As Interviewed By Maryam Z., April 28, 2019

Maisa: In Her Own Words

Maisa Teezeen talks about her experiences being a Muslim women during 9/11.

It was very hard time. Its my first time to notice that ok someone doesnít like you, you arenít welcome in this country. So it take me a while until I stand up for myself. Like ok, this country here is built on different, and all the laws on different religion and different root and different color, so it start to confuse me. Itís supposed to be freedom.

She later starts discussing some specific things that happened to her.

From young people going around our house and sticking their fingers out to us. And some of them teasing my mother-in-law. They start to go around her in the car when she was walking to the neighborhood. And we start to have message on our home phone that Lleave the country we donít want you hereĒ and all that. We called the police and the police put our phone under somebody to follow our call to know who is calling because back then it wasnít like caller Iíd or any of this stuff. And the police stayed in the neighborhood for a couple of days going back and forth and try to protect us

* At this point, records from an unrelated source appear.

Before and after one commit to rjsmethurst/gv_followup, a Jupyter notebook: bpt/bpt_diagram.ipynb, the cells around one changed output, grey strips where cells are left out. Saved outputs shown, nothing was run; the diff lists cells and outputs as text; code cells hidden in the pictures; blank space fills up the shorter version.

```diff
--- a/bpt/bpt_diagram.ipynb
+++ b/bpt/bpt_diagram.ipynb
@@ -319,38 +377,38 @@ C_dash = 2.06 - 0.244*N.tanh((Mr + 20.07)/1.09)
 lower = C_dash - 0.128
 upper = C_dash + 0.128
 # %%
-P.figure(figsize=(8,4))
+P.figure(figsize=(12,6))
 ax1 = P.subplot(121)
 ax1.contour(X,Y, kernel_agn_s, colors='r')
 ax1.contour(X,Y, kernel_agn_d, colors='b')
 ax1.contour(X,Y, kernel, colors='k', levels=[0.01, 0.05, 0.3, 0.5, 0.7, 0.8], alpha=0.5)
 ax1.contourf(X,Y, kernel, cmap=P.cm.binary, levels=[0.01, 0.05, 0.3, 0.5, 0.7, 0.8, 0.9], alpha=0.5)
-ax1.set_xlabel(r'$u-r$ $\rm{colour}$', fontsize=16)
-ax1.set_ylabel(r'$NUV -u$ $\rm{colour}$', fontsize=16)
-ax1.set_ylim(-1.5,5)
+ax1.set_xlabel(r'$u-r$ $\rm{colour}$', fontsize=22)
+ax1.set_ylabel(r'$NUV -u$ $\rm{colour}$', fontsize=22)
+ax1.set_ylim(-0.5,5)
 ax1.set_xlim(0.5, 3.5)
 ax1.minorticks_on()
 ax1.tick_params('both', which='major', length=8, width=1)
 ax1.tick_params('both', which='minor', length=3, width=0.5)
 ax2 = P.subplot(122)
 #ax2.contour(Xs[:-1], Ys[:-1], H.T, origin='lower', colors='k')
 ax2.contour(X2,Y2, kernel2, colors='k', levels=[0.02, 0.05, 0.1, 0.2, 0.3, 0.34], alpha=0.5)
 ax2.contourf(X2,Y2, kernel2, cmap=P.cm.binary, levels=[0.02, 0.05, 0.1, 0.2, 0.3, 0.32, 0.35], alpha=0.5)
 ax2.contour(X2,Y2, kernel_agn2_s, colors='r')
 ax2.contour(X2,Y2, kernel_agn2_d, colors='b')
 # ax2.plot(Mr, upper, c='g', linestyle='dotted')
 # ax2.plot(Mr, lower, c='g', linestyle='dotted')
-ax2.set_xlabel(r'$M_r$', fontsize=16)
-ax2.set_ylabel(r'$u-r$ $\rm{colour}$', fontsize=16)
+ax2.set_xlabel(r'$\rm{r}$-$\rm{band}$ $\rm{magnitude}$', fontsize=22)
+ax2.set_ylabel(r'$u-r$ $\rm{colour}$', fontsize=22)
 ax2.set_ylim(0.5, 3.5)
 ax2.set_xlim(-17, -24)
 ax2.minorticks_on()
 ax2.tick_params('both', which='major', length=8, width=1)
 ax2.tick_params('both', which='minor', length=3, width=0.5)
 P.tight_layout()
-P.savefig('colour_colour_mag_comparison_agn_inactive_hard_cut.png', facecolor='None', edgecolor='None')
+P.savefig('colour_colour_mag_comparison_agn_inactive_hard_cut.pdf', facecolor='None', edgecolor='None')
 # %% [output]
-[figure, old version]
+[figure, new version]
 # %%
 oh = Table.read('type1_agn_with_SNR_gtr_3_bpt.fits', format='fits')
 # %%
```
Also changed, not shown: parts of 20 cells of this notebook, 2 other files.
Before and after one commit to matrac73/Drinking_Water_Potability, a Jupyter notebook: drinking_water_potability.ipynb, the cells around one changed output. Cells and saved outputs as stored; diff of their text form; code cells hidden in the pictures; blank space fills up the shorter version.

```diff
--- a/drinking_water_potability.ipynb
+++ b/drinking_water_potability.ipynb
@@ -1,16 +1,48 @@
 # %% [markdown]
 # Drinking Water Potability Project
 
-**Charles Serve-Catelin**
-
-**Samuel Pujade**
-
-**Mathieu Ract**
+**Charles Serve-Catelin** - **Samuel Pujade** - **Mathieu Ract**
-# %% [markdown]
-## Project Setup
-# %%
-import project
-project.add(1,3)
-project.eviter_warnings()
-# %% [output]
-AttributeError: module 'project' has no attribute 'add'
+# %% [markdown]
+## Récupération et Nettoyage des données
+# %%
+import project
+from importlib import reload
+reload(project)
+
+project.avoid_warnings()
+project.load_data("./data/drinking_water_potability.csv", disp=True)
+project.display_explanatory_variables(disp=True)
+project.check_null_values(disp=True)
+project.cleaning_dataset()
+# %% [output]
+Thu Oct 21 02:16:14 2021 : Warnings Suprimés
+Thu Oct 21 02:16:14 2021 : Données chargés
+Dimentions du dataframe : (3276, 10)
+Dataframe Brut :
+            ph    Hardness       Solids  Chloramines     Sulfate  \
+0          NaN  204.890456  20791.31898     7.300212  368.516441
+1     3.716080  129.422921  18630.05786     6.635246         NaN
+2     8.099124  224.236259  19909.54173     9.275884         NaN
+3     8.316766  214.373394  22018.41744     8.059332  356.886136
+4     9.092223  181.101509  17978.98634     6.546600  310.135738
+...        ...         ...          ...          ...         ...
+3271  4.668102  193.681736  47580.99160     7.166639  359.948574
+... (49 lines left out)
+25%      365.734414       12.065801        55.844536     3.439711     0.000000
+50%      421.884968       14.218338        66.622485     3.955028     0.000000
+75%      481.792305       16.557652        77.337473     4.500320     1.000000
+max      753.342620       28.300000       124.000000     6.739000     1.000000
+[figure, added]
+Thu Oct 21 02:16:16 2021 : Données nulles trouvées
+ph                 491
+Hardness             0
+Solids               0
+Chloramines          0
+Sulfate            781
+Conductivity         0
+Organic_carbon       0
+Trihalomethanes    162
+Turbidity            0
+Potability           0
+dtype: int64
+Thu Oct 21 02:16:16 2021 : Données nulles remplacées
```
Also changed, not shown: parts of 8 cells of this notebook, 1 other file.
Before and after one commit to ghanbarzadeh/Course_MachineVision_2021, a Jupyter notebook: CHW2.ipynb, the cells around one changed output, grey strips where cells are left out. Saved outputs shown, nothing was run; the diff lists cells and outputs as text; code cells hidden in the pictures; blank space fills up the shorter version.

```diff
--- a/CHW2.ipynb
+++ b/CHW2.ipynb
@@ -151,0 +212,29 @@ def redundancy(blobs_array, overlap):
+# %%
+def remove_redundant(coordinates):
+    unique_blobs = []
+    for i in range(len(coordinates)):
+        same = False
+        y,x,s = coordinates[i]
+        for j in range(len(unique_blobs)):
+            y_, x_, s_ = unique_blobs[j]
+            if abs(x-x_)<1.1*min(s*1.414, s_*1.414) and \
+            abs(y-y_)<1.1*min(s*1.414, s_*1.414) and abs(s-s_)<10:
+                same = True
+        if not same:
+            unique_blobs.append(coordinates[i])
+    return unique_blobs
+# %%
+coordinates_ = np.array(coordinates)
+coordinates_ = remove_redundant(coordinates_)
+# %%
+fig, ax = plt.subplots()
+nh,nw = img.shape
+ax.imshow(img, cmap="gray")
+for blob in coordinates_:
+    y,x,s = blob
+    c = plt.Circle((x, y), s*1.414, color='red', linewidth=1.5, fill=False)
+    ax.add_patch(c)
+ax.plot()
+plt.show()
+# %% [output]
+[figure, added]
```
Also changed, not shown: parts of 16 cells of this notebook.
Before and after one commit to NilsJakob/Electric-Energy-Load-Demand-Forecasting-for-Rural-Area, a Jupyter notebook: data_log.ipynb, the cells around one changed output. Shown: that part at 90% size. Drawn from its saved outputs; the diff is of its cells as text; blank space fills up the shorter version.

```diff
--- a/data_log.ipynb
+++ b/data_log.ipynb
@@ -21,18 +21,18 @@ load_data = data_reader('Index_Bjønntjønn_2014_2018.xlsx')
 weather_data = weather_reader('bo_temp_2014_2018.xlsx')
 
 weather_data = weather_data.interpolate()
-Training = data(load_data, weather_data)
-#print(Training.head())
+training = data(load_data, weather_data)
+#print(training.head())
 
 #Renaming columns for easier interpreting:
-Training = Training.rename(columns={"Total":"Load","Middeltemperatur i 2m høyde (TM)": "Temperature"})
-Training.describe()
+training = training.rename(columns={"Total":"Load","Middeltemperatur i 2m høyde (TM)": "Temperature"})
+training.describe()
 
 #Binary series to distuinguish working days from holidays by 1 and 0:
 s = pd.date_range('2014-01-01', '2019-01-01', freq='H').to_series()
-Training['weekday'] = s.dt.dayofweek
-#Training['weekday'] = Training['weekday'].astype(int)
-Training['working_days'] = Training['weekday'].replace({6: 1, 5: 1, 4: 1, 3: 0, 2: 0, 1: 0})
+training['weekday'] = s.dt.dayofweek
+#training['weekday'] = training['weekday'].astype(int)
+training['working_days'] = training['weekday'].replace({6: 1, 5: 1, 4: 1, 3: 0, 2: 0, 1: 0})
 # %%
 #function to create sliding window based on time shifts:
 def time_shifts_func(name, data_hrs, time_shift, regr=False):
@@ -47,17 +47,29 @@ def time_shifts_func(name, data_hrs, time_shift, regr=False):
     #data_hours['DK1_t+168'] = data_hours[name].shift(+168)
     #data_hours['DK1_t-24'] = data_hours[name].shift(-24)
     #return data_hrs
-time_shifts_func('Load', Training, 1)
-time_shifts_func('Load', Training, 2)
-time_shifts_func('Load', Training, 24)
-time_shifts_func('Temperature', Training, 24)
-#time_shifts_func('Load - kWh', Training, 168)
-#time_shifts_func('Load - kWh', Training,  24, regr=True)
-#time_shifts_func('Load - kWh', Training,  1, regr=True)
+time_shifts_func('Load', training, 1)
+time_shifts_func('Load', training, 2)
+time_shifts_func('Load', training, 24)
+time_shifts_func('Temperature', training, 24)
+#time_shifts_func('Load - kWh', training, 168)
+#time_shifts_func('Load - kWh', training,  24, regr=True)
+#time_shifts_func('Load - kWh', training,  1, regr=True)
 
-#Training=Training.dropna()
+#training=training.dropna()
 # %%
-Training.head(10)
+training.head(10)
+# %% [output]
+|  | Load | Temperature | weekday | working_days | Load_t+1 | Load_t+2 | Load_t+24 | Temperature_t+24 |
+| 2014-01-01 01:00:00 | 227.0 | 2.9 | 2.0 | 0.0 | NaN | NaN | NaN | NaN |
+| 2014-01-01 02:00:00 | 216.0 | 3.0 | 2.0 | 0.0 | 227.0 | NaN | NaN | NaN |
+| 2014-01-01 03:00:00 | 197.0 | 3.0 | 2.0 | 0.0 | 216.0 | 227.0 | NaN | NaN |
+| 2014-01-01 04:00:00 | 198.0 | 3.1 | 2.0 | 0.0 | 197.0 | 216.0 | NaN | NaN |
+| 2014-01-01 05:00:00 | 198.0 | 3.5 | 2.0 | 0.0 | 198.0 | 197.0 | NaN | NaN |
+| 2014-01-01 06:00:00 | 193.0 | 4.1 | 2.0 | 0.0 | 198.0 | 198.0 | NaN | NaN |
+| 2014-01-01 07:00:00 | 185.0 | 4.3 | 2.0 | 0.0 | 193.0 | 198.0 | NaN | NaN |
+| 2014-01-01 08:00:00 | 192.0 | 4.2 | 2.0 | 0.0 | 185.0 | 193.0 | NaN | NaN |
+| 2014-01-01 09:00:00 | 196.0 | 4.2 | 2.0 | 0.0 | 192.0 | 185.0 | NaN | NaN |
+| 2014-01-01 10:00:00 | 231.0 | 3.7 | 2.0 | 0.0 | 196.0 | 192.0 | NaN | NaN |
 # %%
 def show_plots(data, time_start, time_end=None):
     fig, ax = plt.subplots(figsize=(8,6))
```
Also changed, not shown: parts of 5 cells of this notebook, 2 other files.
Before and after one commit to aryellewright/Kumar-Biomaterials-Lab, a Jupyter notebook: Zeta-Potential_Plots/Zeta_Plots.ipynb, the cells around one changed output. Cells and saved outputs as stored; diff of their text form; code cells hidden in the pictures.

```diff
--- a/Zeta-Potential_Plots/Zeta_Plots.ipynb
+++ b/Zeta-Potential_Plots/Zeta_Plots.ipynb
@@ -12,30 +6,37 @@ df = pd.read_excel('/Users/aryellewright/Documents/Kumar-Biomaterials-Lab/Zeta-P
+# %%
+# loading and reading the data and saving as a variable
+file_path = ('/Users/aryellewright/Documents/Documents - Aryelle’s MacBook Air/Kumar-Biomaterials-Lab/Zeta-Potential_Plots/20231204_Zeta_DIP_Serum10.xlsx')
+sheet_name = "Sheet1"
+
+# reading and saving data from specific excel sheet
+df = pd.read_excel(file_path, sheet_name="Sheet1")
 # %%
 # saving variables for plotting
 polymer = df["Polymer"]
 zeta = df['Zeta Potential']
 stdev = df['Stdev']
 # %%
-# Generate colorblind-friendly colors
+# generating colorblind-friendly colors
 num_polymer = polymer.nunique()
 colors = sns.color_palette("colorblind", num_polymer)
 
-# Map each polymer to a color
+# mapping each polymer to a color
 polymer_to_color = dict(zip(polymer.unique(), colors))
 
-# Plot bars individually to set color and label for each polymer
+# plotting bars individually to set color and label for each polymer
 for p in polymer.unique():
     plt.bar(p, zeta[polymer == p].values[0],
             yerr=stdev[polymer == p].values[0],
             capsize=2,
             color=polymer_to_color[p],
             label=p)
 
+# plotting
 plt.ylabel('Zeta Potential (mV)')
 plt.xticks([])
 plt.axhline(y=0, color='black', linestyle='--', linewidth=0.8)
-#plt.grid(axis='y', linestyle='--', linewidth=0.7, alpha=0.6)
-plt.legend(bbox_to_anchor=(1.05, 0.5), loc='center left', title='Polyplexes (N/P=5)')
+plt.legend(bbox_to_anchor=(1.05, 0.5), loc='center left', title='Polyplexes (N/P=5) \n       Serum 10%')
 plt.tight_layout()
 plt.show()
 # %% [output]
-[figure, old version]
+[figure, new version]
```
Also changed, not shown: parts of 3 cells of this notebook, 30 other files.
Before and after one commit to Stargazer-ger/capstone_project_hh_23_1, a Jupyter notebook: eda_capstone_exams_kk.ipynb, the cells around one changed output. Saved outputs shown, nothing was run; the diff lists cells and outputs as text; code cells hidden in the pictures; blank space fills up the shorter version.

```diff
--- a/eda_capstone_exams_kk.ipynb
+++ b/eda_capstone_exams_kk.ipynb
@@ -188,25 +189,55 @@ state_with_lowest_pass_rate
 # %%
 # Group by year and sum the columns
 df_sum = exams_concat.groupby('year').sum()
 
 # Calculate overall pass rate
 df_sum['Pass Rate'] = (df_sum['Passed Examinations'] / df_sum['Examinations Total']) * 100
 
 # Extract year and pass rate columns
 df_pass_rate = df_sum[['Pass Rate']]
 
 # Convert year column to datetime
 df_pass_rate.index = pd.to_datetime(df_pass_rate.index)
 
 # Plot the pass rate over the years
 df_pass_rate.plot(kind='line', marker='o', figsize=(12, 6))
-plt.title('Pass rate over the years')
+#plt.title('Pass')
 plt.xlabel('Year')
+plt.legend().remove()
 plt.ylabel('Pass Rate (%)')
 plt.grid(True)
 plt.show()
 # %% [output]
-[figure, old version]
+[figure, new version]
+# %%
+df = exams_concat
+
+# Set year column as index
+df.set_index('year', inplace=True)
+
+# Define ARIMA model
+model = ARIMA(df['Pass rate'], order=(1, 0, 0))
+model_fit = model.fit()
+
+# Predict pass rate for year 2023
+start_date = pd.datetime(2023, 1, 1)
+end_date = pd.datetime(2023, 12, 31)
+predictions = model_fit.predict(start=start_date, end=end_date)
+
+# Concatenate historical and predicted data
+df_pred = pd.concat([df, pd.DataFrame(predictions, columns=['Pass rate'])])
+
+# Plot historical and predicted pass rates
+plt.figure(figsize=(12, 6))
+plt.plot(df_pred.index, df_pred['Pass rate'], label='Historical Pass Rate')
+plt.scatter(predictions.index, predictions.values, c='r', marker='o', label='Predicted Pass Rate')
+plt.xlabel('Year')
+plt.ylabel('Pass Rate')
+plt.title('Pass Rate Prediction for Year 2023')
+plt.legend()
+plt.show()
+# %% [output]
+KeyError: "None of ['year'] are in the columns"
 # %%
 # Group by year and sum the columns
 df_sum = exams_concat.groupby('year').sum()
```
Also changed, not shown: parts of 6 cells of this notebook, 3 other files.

When you moved to Austin did you notice a difference in how people treated you compared to how people treated you in California?

When we moved here I was older and yes people here where more nicer to me. Some of them, you know you always find somebody in the extreme or somebody act like they are ok. Here at least I put my scarf back on. I feel I change more than the people change around me because until now I have been in Austin for more than 15 years -- I can feel different. Like when I go with my friends that are not wearing the headscarf they treat them differently than me.